In July 1742, the Kirk Session decided to give ‘a Woman eight pounds Scots and a furlot of meal each Quarter until they think it proper to alter the wages’. In fact, regular payments of ‘nyne pounds five shillings Scots money’ were made quarterly to Margaret Drysdale, spouse to James Sorley. The first payment was made on 14 August 1742 for the period from ‘Lambas to Halamas Insuing’ (1 August to 1 November). In 1744, ‘taking into Serious Consideration the Extravagant Rate the Woman needs for keeping the foundling child,’ this was reduced to five pounds.
In January 1745, ‘finding that the woman…is still complaining that she has nothing allowed her for cloaths’ the Session allowed her another pound a quarter. On 8 October 1748, two shillings sterling were given ‘for a bible to the foundling child’. The payments continued until 1751. Twelve pounds Scots were equal to only one pound sterling, but this was a drain on the Poor’s Box: the average collection on a Sunday was only five to seven shillings.
As an adult, the Foundling is said by Gibson to have disappeared without trace. No more was heard until 1890, when a gentleman from Southern England appeared in Dollar and claimed to be a descendant of the Foundling.

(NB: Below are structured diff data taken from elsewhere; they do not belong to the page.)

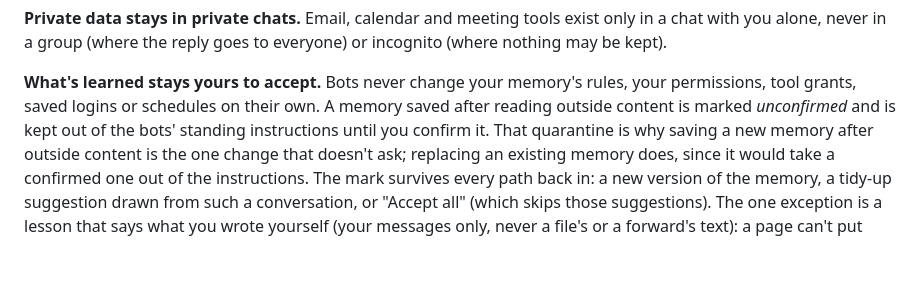
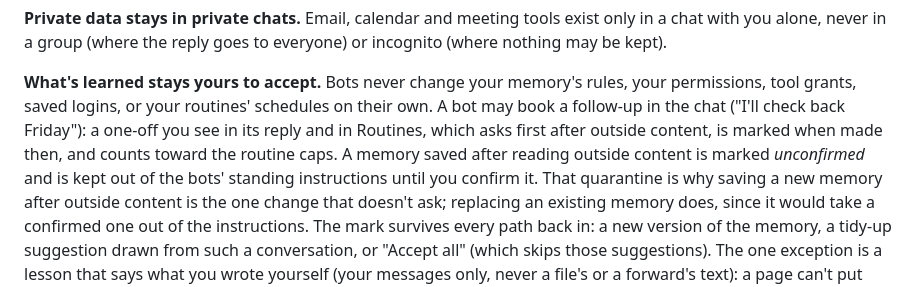
Before and after one commit to currentbits/mimir, a Markdown page: docs/security.md, the part around the change. GitHub-like rendering; blank space fills up the shorter version.

Commit message:
Docs: security note on follow-ups bots book themselves
Co-Authored-By: Claude Opus 5.5 <noreply@anthropic.com>

```diff
--- a/docs/security.md
+++ b/docs/security.md
@@ -52,7 +52,9 @@ recipient. A new bot gets at most the tools of the bot that made it, and can't m
 in a group (where the reply goes to everyone) or incognito (where nothing may be kept).
 
 **What's learned stays yours to accept.** Bots never change your memory's rules, your permissions, tool grants, saved
-logins or schedules on their own. A memory saved after reading outside content is marked *unconfirmed* and is kept
+logins, or your routines' schedules on their own. A bot may book a follow-up in the chat ("I'll check back Friday"):
+a one-off you see in its reply and in Routines, which asks first after outside content, is marked when made then, and
+counts toward the routine caps. A memory saved after reading outside content is marked *unconfirmed* and is kept
 out of the bots' standing instructions until you confirm it. That quarantine is why saving a new memory after outside
 content is the one change that doesn't ask; replacing an existing memory does, since it would take a confirmed one out
 of the instructions. The mark survives every path back in: a new version of the memory, a tidy-up suggestion drawn
```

Since then, many American visitors to Dollar Museum have claimed descent from John Dollar.
[Research by Janet Carolan]
From prehistoric times to the present day, artefacts, documents and photographs illustrate the history of Dollar.

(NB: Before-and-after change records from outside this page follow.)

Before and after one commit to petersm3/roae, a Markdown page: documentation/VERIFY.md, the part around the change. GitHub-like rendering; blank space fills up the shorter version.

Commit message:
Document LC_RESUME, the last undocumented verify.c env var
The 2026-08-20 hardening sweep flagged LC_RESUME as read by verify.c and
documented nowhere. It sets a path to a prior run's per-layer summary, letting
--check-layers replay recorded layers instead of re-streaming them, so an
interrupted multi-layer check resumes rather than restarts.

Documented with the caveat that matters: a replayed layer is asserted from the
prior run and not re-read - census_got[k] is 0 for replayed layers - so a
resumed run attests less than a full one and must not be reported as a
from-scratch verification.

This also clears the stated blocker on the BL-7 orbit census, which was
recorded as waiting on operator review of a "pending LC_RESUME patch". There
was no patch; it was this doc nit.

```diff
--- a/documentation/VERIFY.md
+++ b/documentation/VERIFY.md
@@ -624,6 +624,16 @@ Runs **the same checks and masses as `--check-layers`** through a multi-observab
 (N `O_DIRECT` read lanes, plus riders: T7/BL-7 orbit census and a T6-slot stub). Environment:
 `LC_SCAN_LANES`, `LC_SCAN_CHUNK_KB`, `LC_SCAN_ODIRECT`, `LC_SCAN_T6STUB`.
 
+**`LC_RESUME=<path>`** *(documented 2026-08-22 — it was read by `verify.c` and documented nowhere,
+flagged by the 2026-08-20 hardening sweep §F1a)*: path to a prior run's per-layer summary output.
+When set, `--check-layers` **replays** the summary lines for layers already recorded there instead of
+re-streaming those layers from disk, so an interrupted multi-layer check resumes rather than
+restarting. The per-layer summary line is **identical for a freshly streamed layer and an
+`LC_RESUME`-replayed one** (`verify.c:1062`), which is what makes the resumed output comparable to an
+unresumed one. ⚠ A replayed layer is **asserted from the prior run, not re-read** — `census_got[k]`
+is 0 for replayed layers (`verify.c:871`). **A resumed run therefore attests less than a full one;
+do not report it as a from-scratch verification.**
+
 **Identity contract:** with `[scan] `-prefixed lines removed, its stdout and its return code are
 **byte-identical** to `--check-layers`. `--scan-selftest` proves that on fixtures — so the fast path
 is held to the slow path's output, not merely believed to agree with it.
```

Our New 2021 Exhibition
A Time-Line of Dollar History, Local Witches, Floods in Dollar, the origin of the place-name “Dollar”, the History of the Dollar Academy Gardens, artefacts from local industries and churches, a working model of Dollar Railway Station - and much more ...
Local finds from Bronze Age burials on loan from the National Museums of Scotland give an insight into early inhabitants of the Hillfoots.